EXERCISE DESCRIPTION - The pictures must be left out, while the rest of the data is copied exactly.

(Source records)
▶

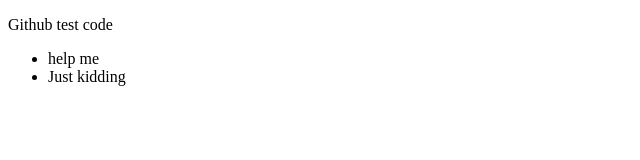
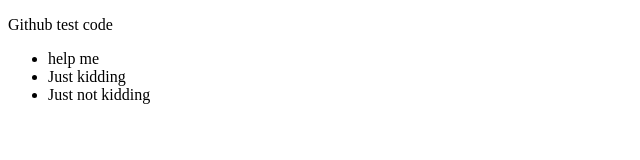
Before and after one commit to Eddy-Rex/Test-Github, a plain HTML site: page index.html in a window 1280 px wide. Shown: the whole page, without its empty margins (0-640 px from the left). Drawn offline with Linux system fonts and the light colour scheme.

Commit message:
add just not joking

```diff
--- a/index.html
+++ b/index.html
@@ -11,6 +11,7 @@
     <ul>
         <li>help me</li>
         <li>Just kidding</li>
+        <li>Just not kidding</li>
     </ul>
 </body>
 </html>
```
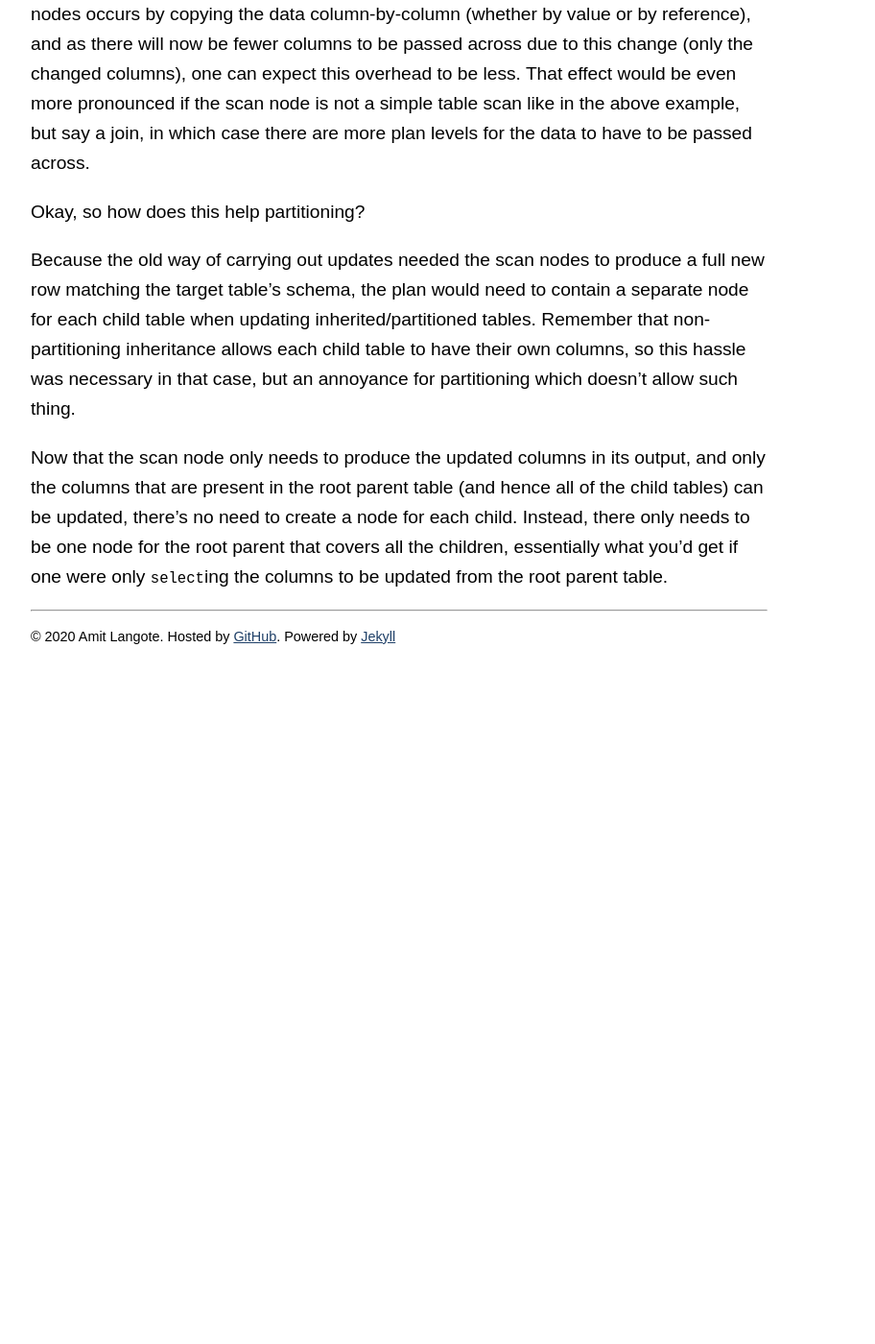
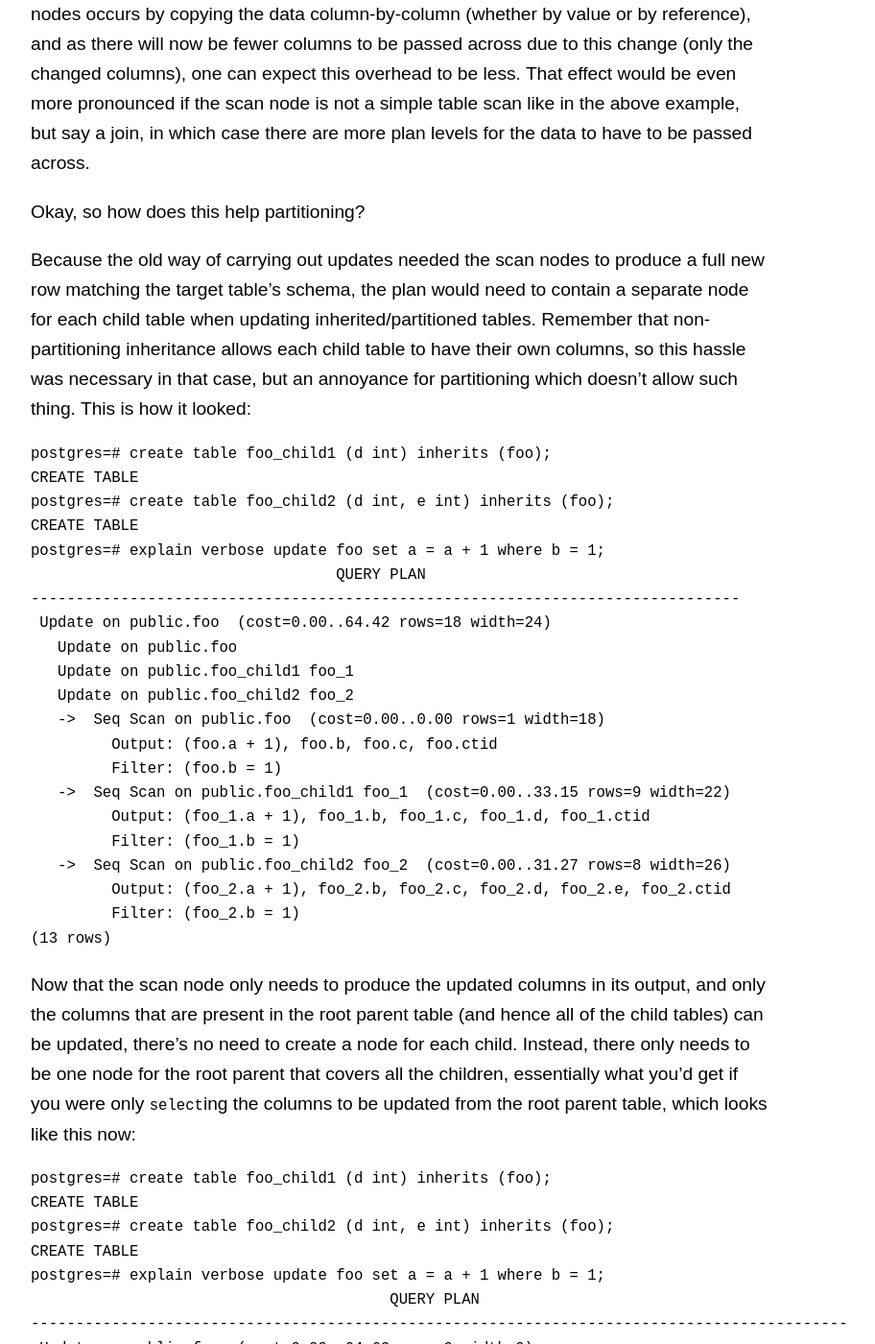
Before and after one commit to amitlan/website, a Jekyll site: the page built from _posts/2021-04-15-pg14-update-perf.md, in a window 1280 px wide and 1400 px high, scrolled down 2033 px. Shown: the whole window at 96% size, without its empty margins (224-1136 px from the left). Built offline with Jekyll 4.4.1, drawn with Linux system fonts in a browser that asks for light colours; before the commit the page ends 2727 px from its top, so only the background shows below that; part of the change alters nothing that is shown; some of the changed text lies outside the part shown.

Commit message:
pg14-update-perf: update draft

````diff
--- a/_posts/2021-04-15-pg14-update-perf.md
+++ b/_posts/2021-04-15-pg14-update-perf.md
@@ -99,21 +99,7 @@ a full new row matching the target table's schema, the plan would need to
 contain a separate node for each child table when updating inherited/partitioned
 tables.  Remember that non-partitioning inheritance allows each child table to
 have their own columns, so this hassle was necessary in that case, but an
-annoyance for partitioning which doesn't allow such thing.
-
-Now that the scan node only needs to produce the updated columns in its
-output, and only the columns that are present in the root parent table
-(and hence all of the child tables) can be updated, there's no need to
-create a node for each child.  Instead, there only needs to be one node
-for the root parent that covers all the children, essentially what you'd
-get if one were only `select`ing the columns to be updated from the root
-parent table.
-
-<!--
-Now consider the case where `foo` has child tables.  For the purposes of this
-illustration, I am going to use traditional inheritance (not declarative
-partitioning), because it allows the individual child tables to have columns that
-are not in the parent table:
+annoyance for partitioning which doesn't allow such thing.  This is how it looked:
 
 ```
 postgres=# create table foo_child1 (d int) inherits (foo);
@@ -139,60 +125,13 @@ postgres=# explain verbose update foo set a = a + 1 where b = 1;
 (13 rows)
 ```
 
-Well, now there are 3 scan nodes, accounting for all tables that must be
-updated.  Scan nodes for the child tables have to produce output tuples that
-match their own tuple descriptors, which do not match that of the parent
-table `foo` in this case, as can be seen in their respective `Output: ...`
-lines.  In fact, it is to cater to such multi-table updates, where each table
-may have columns not present in the others, that the planner would make the
-individual scan nodes emit an output tuple that matches their corresponding
-target table's tuple descriptor. To make that work, the planner would basically
-have to replan the original query for each target relation; for example, as
-`update foo_child1 set a = a + 1 where b = 1` for the child relation
-`foo_child1` so that the resulting scan node produces a tuple suitable for that
-child relation.  That approach meant that if there are many child tables to be
-updated, the planner would spend a lot of time and also memory doing that,
-because the implementation wouldn't return the memory used for making the scan
-node for a given child relation before moving on to the next one.
-
-Declarative partition hierarchies, even though they don't allow partitions to
-have columns that are not in the root partitioned table, are handled with same
-the code as the traditional inheritance hierarchies for simplicity (laziness?!).
-With thousands of partitions not out of the question in many cases, the
-aforementioned time and memory consumption behavior would make updating such
-partition hierarchies very expensive, especially if many of the partitions would
-not be pruned.  (Actually, even though the base implementation for updating
-inheritance/partition hierarchies is inefficient as described,
-[428b260f87](https://git.postgresql.org/gitweb/?p=postgresql.git;a=commit;h=428b260f87)
-made the damage less severe for partitioning in the cases where partition
-pruning can be used.)
-
-With that background out of the way, let's take a look at what updating
-a table looks like after
-[86dc90056d](https://git.postgresql.org/gitweb/?p=postgresql.git;a=commit;h=86dc90056d)
-went in:
-
-Without any children:
-
-```
-$ psql
-psql (14devel)
-Type "help" for help.
-
-postgres=# create table foo (a int, b int, c int);
-CREATE TABLE
-postgres=# explain verbose update foo set a = a + 1 where b = 1;
-                            QUERY PLAN
--------------------------------------------------------------------
- Update on public.foo  (cost=0.00..35.52 rows=0 width=0)
-   ->  Seq Scan on public.foo  (cost=0.00..35.52 rows=10 width=10)
-         Output: (a + 1), ctid
-         Filter: (foo.b = 1)
-(4 rows)
-```
-
-Now the scan node produces only the columns that are updated.  With child
-tables:
+Now that the scan node only needs to produce the updated columns in its
+output, and only the columns that are present in the root parent table
+(and hence all of the child tables) can be updated, there's no need to
+create a node for each child.  Instead, there only needs to be one node
+for the root parent that covers all the children, essentially what you'd
+get if you were only `select`ing the columns to be updated from the root
+parent table, which looks like this now:
 
 ```
 postgres=# create table foo_child1 (d int) inherits (foo);
@@ -221,6 +160,11 @@ postgres=# explain verbose update foo set a = a + 1 where b = 1;
 (16 rows)
 ```
 
+There are still as many nodes to scan children as there were before,
+but because they are added at the bottom-most level of the plan tree,
+not at the top, they can be added more cheaply now.
+
+<!--
 Because scan nodes no longer emit columns that are not changed, the output
 looks the same for all child relations (some may notice that the new value for
 the changed column `a` (that is, `a + 1`) is now computed by a separate node
````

◀

ANSWER FOR THE TASK -
Before and after one commit to Eddy-Rex/Test-Github, a plain HTML site: page index.html in a window 1280 px wide. Shown: the whole page, without its empty margins (0-640 px from the left). Drawn offline with Linux system fonts and the light colour scheme.

Commit message:
add just not joking

```diff
--- a/index.html
+++ b/index.html
@@ -11,6 +11,7 @@
     <ul>
         <li>help me</li>
         <li>Just kidding</li>
+        <li>Just not kidding</li>
     </ul>
 </body>
 </html>
```
Before and after one commit to amitlan/website, a Jekyll site: the page built from _posts/2021-04-15-pg14-update-perf.md, in a window 1280 px wide and 1400 px high, scrolled down 2033 px. Shown: the whole window at 96% size, without its empty margins (224-1136 px from the left). Built offline with Jekyll 4.4.1, drawn with Linux system fonts in a browser that asks for light colours; before the commit the page ends 2727 px from its top, so only the background shows below that; part of the change alters nothing that is shown; some of the changed text lies outside the part shown.

Commit message:
pg14-update-perf: update draft

````diff
--- a/_posts/2021-04-15-pg14-update-perf.md
+++ b/_posts/2021-04-15-pg14-update-perf.md
@@ -99,21 +99,7 @@ a full new row matching the target table's schema, the plan would need to
 contain a separate node for each child table when updating inherited/partitioned
 tables.  Remember that non-partitioning inheritance allows each child table to
 have their own columns, so this hassle was necessary in that case, but an
-annoyance for partitioning which doesn't allow such thing.
-
-Now that the scan node only needs to produce the updated columns in its
-output, and only the columns that are present in the root parent table
-(and hence all of the child tables) can be updated, there's no need to
-create a node for each child.  Instead, there only needs to be one node
-for the root parent that covers all the children, essentially what you'd
-get if one were only `select`ing the columns to be updated from the root
-parent table.
-
-<!--
-Now consider the case where `foo` has child tables.  For the purposes of this
-illustration, I am going to use traditional inheritance (not declarative
-partitioning), because it allows the individual child tables to have columns that
-are not in the parent table:
+annoyance for partitioning which doesn't allow such thing.  This is how it looked:
 
 ```
 postgres=# create table foo_child1 (d int) inherits (foo);
@@ -139,60 +125,13 @@ postgres=# explain verbose update foo set a = a + 1 where b = 1;
 (13 rows)
 ```
 
-Well, now there are 3 scan nodes, accounting for all tables that must be
-updated.  Scan nodes for the child tables have to produce output tuples that
-match their own tuple descriptors, which do not match that of the parent
-table `foo` in this case, as can be seen in their respective `Output: ...`
-lines.  In fact, it is to cater to such multi-table updates, where each table
-may have columns not present in the others, that the planner would make the
-individual scan nodes emit an output tuple that matches their corresponding
-target table's tuple descriptor. To make that work, the planner would basically
-have to replan the original query for each target relation; for example, as
-`update foo_child1 set a = a + 1 where b = 1` for the child relation
-`foo_child1` so that the resulting scan node produces a tuple suitable for that
-child relation.  That approach meant that if there are many child tables to be
-updated, the planner would spend a lot of time and also memory doing that,
-because the implementation wouldn't return the memory used for making the scan
-node for a given child relation before moving on to the next one.
-
-Declarative partition hierarchies, even though they don't allow partitions to
-have columns that are not in the root partitioned table, are handled with same
-the code as the traditional inheritance hierarchies for simplicity (laziness?!).
-With thousands of partitions not out of the question in many cases, the
-aforementioned time and memory consumption behavior would make updating such
-partition hierarchies very expensive, especially if many of the partitions would
-not be pruned.  (Actually, even though the base implementation for updating
-inheritance/partition hierarchies is inefficient as described,
-[428b260f87](https://git.postgresql.org/gitweb/?p=postgresql.git;a=commit;h=428b260f87)
-made the damage less severe for partitioning in the cases where partition
-pruning can be used.)
-
-With that background out of the way, let's take a look at what updating
-a table looks like after
-[86dc90056d](https://git.postgresql.org/gitweb/?p=postgresql.git;a=commit;h=86dc90056d)
-went in:
-
-Without any children:
-
-```
-$ psql
-psql (14devel)
-Type "help" for help.
-
-postgres=# create table foo (a int, b int, c int);
-CREATE TABLE
-postgres=# explain verbose update foo set a = a + 1 where b = 1;
-                            QUERY PLAN
--------------------------------------------------------------------
- Update on public.foo  (cost=0.00..35.52 rows=0 width=0)
-   ->  Seq Scan on public.foo  (cost=0.00..35.52 rows=10 width=10)
-         Output: (a + 1), ctid
-         Filter: (foo.b = 1)
-(4 rows)
-```
-
-Now the scan node produces only the columns that are updated.  With child
-tables:
+Now that the scan node only needs to produce the updated columns in its
+output, and only the columns that are present in the root parent table
+(and hence all of the child tables) can be updated, there's no need to
+create a node for each child.  Instead, there only needs to be one node
+for the root parent that covers all the children, essentially what you'd
+get if you were only `select`ing the columns to be updated from the root
+parent table, which looks like this now:
 
 ```
 postgres=# create table foo_child1 (d int) inherits (foo);
@@ -221,6 +160,11 @@ postgres=# explain verbose update foo set a = a + 1 where b = 1;
 (16 rows)
 ```
 
+There are still as many nodes to scan children as there were before,
+but because they are added at the bottom-most level of the plan tree,
+not at the top, they can be added more cheaply now.
+
+<!--
 Because scan nodes no longer emit columns that are not changed, the output
 looks the same for all child relations (some may notice that the new value for
 the changed column `a` (that is, `a + 1`) is now computed by a separate node
````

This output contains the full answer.